Mediaeval astrological texts are replete with characterizations and similitudes of various kinds, which were used to describe and understand various astrological relationships. For example, when Saturn is posited in the last 20 degrees of Taurus, “he is an old man with feeble members, a ruined body, worn-out, sapped of strength, and wailing aloud about his misfortune,” (Albohazen Haly filii Abenragel libri de iudiciis astrorum, I.4). Passages like these present an attractive alternative to the aphoristic mode of horoscopic analysis according to abstract rules. Instead, many of the old writers employed what we may call the narrative mode, where the details of the horoscope are allowed to generate a kind of story. Here, the planets are personified as men and women interacting in various ways (friendly or unfriendly). These interactions and conflicts work themselves out in a complex and colorful environment which arises organically from the traditional descriptions of the signs of the zodiac and their subdivisions. Examples of this narrative material can be found in many of the early astrological texts, most notably Haly Abenragel (11th century), Abraham Ibn Ezra (12th century), William Lilly (17th century), and Chaucer’s astrological poem, “The Complaint of Mars.”

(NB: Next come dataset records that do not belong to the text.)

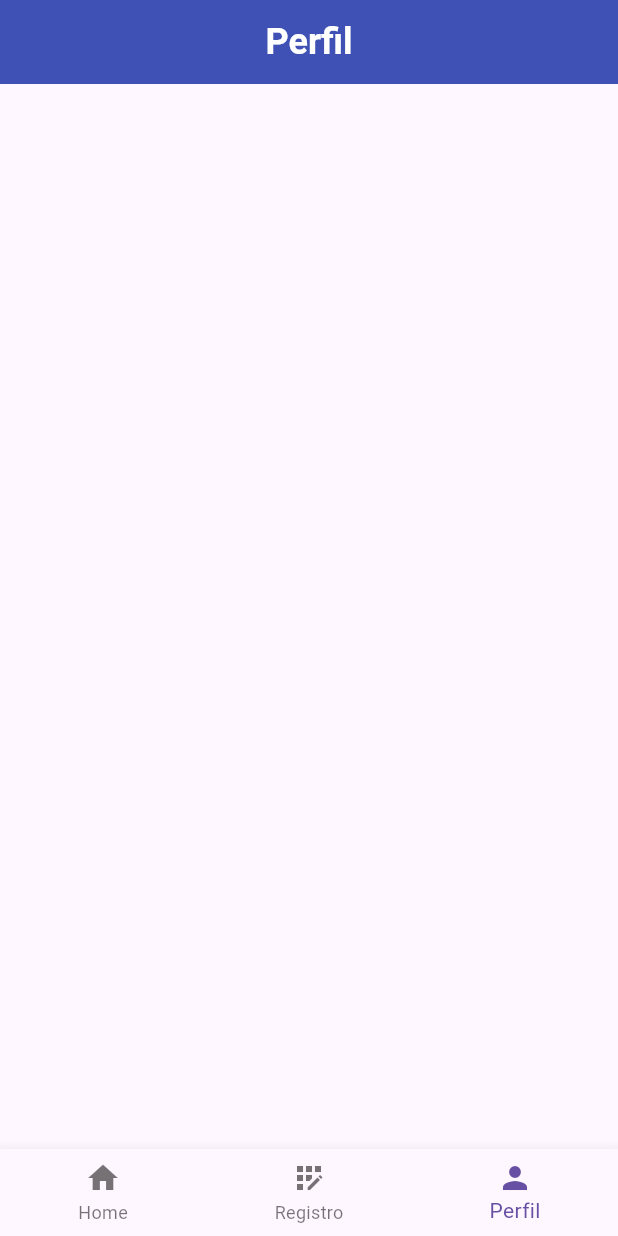
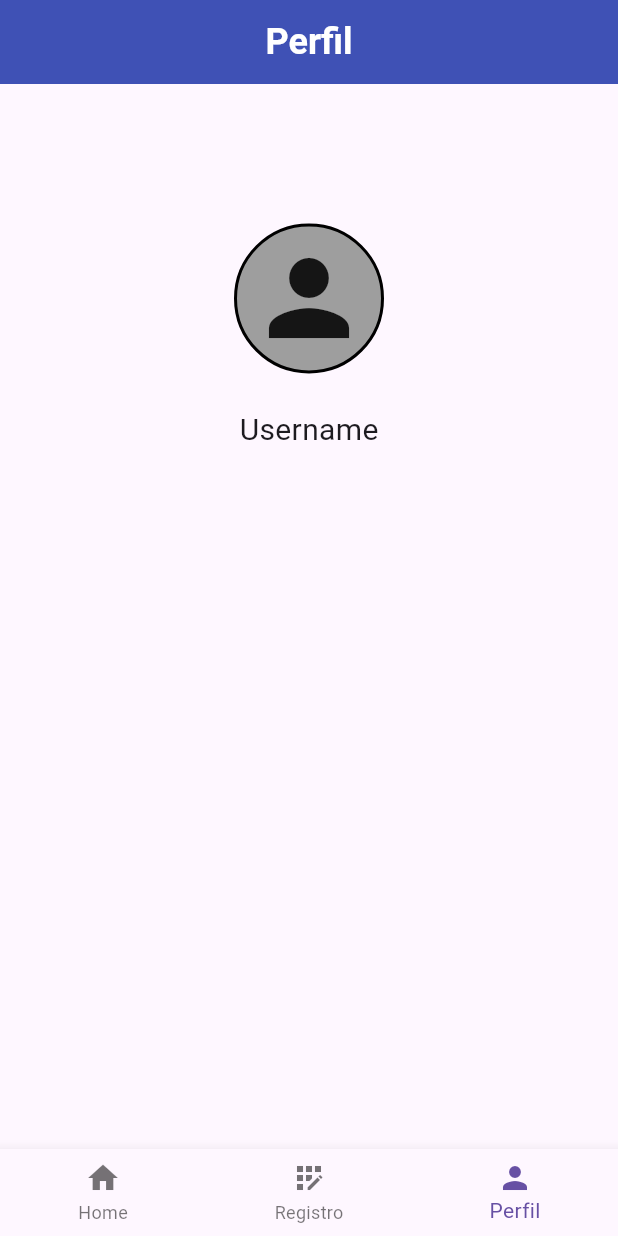
Before and after one commit to isacmaximo/flutter-test, a Flutter app: the screen it shows after launch, item 3 of the bottom bar chosen, on a phone screen of 412 x 824 dp. Run offline on Flutter 3.47's test engine with Material 3 defaults, Android fonts, the phone set to English and light mode, and no system bars; our stand-ins replace extended_masked_text, flutter_keyboard_visibility, flutter_mobx, flutter_modular, mobx; generated files the repository leaves out were written again.

Commit message:
profile page

```diff
--- /dev/null
+++ b/lib/app/modules/home/components/circle_user_widget.dart
@@ -0,0 +1,27 @@
+import 'package:flutter/material.dart';
+
+class CircleUserWidget extends StatelessWidget {
+  const CircleUserWidget({super.key});
+
+  @override
+  Widget build(BuildContext context) {
+    return Container(
+      width: 100,
+      height: 100,
+      decoration: BoxDecoration(
+        color: Colors.grey,
+        shape: BoxShape.circle,
+        border: Border.all(
+          width: 2,
+          color: Colors.black,
+        ),
+      ),
+      child: const Center(
+        child: Icon(
+          Icons.person,
+          size: 80,
+        ),
+      ),
+    );
+  }
+}
--- a/lib/app/modules/home/components/edit_dialog.dart
+++ b/lib/app/modules/home/components/edit_dialog.dart
@@ -5,7 +5,6 @@ import 'package:app_test1/app/shared/currency_util.dart';
 import 'package:app_test1/app/shared/validators.dart';
 import 'package:extended_masked_text/extended_masked_text.dart';
 import 'package:flutter/material.dart';
-import 'package:flutter_modular/flutter_modular.dart';
 
 class EditDialog extends StatefulWidget {
   final int index;
--- a/lib/app/modules/home/pages/profile_page.dart
+++ b/lib/app/modules/home/pages/profile_page.dart
@@ -1,4 +1,5 @@
 import 'package:app_test1/app/modules/home/components/base_screen.dart';
+import 'package:app_test1/app/modules/home/components/circle_user_widget.dart';
 import 'package:flutter/material.dart';
 
 class ProfilePage extends StatelessWidget {
@@ -6,10 +7,27 @@ class ProfilePage extends StatelessWidget {
 
   @override
   Widget build(BuildContext context) {
-    return BaseScreen(
+    return const BaseScreen(
       title: 'Perfil',
-      child: Column(
-        children: [],
+      child: Center(
+        child: Column(
+          children: [
+            Spacer(
+              flex: 4,
+            ),
+            CircleUserWidget(),
+            Spacer(
+              flex: 1,
+            ),
+            Text(
+              'Username',
+              style: TextStyle(fontSize: 20, fontWeight: FontWeight.w400),
+            ),
+            Spacer(
+              flex: 20,
+            ),
+          ],
+        ),
       ),
     );
   }
```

Four Modes of Horoscopic Interpretation
I. The Aphoristic Mode
A. Example: “If . . . [Saturn and Jupiter] . . . both are in aspect to the ascendant, this indicates infinite riches and great good fortune, especially if one of the two is also in aspect to the waxing moon.” (Firmicus Maternus, Mathesis VI.iii.2)
B. Most Hellenistic astrological manuals are collections of such aphorisms.
C. Developed from Babylonian omen texts.
II. The Descriptive Mode
A. Example: [Mercury in Pisces]: “the party Stutters, or is very slow of speech, of small Stature, pale Visage, sickly, careless; much Hair everywhere on his body, given to mirth, dancing, drunkenness.” (William Thrasher, Jubar Astrologicum, 1671, p. 53).
B. Common in Hellenistic and later sources.
III. The Arithmetic Mode
A. Planetary strengths (dignities and debilities) are analyzed using a point-system.
B. Developed by the Arabs, used by Renaissance-period European astrologers during the Renaissance.
IV. The Narrative Mode
A. The details of the horoscope are allowed to generate a kind of story.
B. Example: “In . . . [the last 20º of Taurus, Saturn] . . . is an old man with feeble members, a ruined body, worn-out, sapped of strength, and wailing aloud about his misfortune,” (Albohazen Haly filii Abenragel libri de iudiciis astrorum, I.4).
C. Components of the Narrative Mode
1. Personification of the Planets
2. Characterization of Planetary Relationships.
3. Description of Zodiacal Places, e.g. Scorpio: “Gardens, Orchards,
Vineyards, Ruinous Houses neer Waters; muddy, moorish Grounds, stinking Lakes, Quagmires, Sinks, the Kitchen or Larder, Wash-house” (William Lilly, Christian Astrology, 1647, p. 97).
D. Any horoscope could easily generate many pages of narrative material!
E. The Narrative Mode enables the astrologer to clearly visualize and
understand all sorts of astrological relationships and combinations.
F. Found in mediaeval and Renaissance texts (11th-17th centuries).
Geoffrey Chaucer’s astrological poem, “Complaint of Mars” (circa 1385), is a notable example.
[complete PowerPoint to be posted later]